The Associated Press

MYRTLE BEACH, S.C. -- North Carolina head coach Sylvia Hatchell had a simple message for her No. 10 Tar Heels on Sunday, reminding them they were much taller than South Carolina. And No. 10 North Carolina (11-0) used that height advantage well, pulling down 24 more rebounds than the Gamecocks (5-5) in a 75-51 win.

South Carolina doesn't have anyone taller than 6-foot-1, so Hatchell kept a fresh set of forwards and centers coming at them. Six-foot-3 Jessica Breland led the Tar Heels with 18 points and 10 rebounds, while 6-foot-6 Waltiea Rolle had 14 points and 12 rebounds. "I think our size made a difference,'' Hatchell said.

The Tar Heels are trying to make it through the first two months of the season undefeated for the second time in three years and don't play another major conference team until the Atlantic Coast Conference season starts. The schedule hasn't been too tough, with just one team currently in the top 25 in Iowa. "If you don't space things out, you can burn them out,'' Hatchell said. "I try to plan it so they peak in March.''

North Carolina survived a sloppy first half that saw them turn over the ball 17 times -- three more than its average per game coming in. But South Carolina couldn't take advantage of the mistakes. The Gamecocks shot just 27 percent (9 of 33) from the field in the first half and made just one of 15 3-pointers. They also were outrebounded 33-14 in the first 20 minutes.

"When all that is going against you, it's hard to keep the game close,'' South Carolina head coach Dawn Staley said.

The Gamecocks hit four more from behind the arc in the second half, but still shot worse than their season average of 26.2 percent, one of the worst percentages in the nation.

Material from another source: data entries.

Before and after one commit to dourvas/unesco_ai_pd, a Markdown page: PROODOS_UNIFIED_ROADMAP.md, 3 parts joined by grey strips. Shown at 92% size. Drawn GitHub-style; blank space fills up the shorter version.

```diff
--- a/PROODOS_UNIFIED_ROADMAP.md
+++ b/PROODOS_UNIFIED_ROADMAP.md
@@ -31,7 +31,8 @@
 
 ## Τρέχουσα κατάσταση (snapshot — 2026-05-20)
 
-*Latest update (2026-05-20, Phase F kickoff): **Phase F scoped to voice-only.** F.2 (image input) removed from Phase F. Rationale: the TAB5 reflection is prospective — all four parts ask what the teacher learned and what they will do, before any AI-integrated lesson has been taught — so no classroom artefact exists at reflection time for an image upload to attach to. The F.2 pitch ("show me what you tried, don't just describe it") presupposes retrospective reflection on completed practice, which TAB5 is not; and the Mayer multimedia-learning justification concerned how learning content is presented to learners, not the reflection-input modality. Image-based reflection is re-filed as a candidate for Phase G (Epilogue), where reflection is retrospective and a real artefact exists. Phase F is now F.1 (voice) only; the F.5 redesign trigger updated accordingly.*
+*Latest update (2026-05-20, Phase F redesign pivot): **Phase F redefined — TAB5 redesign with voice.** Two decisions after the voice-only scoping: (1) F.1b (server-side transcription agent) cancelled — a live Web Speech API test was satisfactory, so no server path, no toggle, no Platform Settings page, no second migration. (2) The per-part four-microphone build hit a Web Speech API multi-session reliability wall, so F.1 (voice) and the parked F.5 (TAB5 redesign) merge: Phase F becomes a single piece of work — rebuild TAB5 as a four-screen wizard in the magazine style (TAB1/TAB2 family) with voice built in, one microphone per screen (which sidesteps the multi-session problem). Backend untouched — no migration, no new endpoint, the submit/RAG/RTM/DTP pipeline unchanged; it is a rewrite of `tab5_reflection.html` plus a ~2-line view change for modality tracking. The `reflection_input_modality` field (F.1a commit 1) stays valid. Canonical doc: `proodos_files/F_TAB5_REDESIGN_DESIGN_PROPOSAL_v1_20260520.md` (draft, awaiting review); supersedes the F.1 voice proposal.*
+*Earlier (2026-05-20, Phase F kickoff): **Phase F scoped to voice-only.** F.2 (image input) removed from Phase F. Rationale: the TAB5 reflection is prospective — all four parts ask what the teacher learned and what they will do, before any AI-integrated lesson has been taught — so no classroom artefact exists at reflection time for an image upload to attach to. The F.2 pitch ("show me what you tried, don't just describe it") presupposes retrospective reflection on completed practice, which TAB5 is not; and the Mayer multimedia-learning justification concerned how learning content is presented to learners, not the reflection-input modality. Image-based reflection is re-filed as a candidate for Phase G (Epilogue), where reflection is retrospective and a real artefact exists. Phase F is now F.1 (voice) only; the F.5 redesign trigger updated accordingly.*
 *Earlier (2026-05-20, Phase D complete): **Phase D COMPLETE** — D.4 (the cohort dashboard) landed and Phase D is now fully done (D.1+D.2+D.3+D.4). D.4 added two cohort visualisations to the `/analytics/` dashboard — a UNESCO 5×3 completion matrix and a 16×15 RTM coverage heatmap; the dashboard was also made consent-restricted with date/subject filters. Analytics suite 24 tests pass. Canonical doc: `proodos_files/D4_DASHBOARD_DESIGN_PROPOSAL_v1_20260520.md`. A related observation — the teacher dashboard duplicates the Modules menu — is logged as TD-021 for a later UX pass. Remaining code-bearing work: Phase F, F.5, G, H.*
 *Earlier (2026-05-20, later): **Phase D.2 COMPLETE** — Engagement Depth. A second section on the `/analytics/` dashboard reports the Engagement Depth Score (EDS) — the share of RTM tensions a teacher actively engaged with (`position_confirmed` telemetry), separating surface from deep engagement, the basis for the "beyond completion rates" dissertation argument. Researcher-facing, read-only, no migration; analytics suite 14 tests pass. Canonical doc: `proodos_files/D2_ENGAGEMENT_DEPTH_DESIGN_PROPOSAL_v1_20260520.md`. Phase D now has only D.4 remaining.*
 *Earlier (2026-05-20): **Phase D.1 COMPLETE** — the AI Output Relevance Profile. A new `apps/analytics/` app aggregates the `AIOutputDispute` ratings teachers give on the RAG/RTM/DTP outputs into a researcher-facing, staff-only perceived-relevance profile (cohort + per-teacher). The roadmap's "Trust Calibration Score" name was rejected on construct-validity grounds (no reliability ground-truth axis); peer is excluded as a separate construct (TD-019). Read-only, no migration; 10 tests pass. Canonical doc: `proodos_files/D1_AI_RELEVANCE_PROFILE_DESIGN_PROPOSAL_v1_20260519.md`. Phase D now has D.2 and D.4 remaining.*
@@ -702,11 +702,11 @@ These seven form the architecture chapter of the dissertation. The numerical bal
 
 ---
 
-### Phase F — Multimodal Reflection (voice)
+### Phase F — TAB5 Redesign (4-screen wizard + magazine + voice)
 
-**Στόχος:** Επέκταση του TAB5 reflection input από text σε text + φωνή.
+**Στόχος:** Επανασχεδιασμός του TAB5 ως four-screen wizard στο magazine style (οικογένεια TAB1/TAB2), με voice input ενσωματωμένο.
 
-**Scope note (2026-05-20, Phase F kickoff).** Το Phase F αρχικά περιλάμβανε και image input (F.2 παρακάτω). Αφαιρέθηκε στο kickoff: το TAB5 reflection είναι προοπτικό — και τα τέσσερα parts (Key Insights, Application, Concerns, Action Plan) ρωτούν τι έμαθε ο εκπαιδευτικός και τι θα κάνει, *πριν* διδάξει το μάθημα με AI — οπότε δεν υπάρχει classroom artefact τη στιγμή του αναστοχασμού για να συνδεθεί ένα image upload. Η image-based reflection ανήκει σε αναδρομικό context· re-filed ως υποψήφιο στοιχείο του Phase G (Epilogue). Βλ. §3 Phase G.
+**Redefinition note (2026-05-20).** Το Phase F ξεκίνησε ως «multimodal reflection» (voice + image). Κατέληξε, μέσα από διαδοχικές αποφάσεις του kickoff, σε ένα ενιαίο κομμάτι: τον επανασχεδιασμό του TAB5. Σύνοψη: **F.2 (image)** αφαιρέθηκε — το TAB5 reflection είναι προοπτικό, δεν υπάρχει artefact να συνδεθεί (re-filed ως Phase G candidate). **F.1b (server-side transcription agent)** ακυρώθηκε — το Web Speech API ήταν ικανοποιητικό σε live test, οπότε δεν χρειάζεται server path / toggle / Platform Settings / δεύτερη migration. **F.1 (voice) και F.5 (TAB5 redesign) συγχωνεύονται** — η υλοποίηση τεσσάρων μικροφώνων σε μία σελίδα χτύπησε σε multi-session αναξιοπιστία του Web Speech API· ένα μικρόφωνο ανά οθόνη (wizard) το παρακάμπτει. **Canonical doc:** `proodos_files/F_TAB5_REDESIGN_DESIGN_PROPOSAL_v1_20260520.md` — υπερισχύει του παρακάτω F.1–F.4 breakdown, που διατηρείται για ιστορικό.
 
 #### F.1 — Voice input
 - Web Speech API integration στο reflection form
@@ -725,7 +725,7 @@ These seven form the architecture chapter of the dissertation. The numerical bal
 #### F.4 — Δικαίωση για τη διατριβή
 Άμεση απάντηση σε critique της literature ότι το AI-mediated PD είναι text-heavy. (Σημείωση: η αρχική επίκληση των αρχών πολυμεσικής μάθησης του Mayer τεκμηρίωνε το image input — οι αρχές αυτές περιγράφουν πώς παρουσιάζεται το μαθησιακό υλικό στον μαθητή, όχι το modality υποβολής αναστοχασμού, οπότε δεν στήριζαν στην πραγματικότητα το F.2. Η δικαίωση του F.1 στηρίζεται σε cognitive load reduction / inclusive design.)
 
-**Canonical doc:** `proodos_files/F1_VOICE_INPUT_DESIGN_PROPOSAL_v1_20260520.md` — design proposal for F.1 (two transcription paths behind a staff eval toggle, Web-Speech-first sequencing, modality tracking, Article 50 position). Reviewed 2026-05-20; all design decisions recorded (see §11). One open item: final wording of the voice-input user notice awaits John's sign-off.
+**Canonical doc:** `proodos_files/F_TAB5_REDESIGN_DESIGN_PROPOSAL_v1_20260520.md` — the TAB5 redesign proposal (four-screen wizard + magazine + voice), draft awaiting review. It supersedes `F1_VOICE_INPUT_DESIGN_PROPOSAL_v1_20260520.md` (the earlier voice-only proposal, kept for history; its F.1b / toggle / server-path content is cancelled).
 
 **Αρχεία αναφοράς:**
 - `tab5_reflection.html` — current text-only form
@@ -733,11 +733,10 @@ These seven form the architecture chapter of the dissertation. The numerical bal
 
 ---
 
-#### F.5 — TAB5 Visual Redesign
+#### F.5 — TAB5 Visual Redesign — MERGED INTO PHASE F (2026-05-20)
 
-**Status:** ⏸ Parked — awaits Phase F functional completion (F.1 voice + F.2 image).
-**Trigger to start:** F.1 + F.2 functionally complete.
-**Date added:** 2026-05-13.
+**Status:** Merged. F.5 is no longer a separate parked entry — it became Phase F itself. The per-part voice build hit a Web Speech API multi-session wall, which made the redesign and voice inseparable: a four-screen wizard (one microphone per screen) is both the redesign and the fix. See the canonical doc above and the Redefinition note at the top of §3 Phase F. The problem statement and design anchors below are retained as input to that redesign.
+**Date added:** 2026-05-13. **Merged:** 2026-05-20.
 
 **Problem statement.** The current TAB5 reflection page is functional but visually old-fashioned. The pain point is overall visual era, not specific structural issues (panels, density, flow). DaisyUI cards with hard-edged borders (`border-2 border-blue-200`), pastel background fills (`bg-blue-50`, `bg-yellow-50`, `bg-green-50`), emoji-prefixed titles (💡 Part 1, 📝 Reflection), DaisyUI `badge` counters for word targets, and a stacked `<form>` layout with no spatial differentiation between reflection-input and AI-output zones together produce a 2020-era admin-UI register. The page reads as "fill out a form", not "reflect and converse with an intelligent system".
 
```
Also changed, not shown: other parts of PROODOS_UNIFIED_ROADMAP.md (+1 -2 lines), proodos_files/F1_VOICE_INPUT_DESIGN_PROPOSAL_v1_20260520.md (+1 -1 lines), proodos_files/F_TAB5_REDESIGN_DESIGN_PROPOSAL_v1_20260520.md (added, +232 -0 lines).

Marah Strickland led the Gamecocks with 18 points, while La'Keisha Sutton added nine points.

The Gamecocks led just once -- 19-18 about midway through the first half after Samone Kennedy made a free throw. The Tar Heels answered on Cetera DeGraffenried's fastbreak layup seven seconds later that sparked a 23-8 run that gave North Carolina a 41-27 lead at half.

In the locker room, Hatchell wasn't as angry with the 17 turnovers as some might have thought, Breland said. "A lot of them came when we were trying to fast break,'' she said. "Coach Hatchell is kind of OK with fastbreak turnovers as long as we're pushing it.''

There was plenty of Carolina blue in the stands as Hatchell brought her team to Myrtle Beach for a December "home'' game for a 16th consecutive year. Hatchell won two national titles about 60 miles away at Division II Francis Marion and heavily works the high schools in northeast South Carolina. "I love coming down here,'' said Hatchell, whose teams are now 18-4 in Myrtle Beach. "All the people who are so special to me come down here.''

South Carolina fell to 3-19 against ranked opponents since Dawn Staley took over three seasons ago and hasn't beaten a top ten team since January 2002. A three-time Olympic gold medalist on the court with six NCAA tournament appearances at Temple, Staley is now 29-38 in her third season with the Gamecocks. Her career winning percentage has dropped from .683 to .630 since coming to Columbia.

"One of these days,'' Staley said with a small smile after the game. "One of these days.''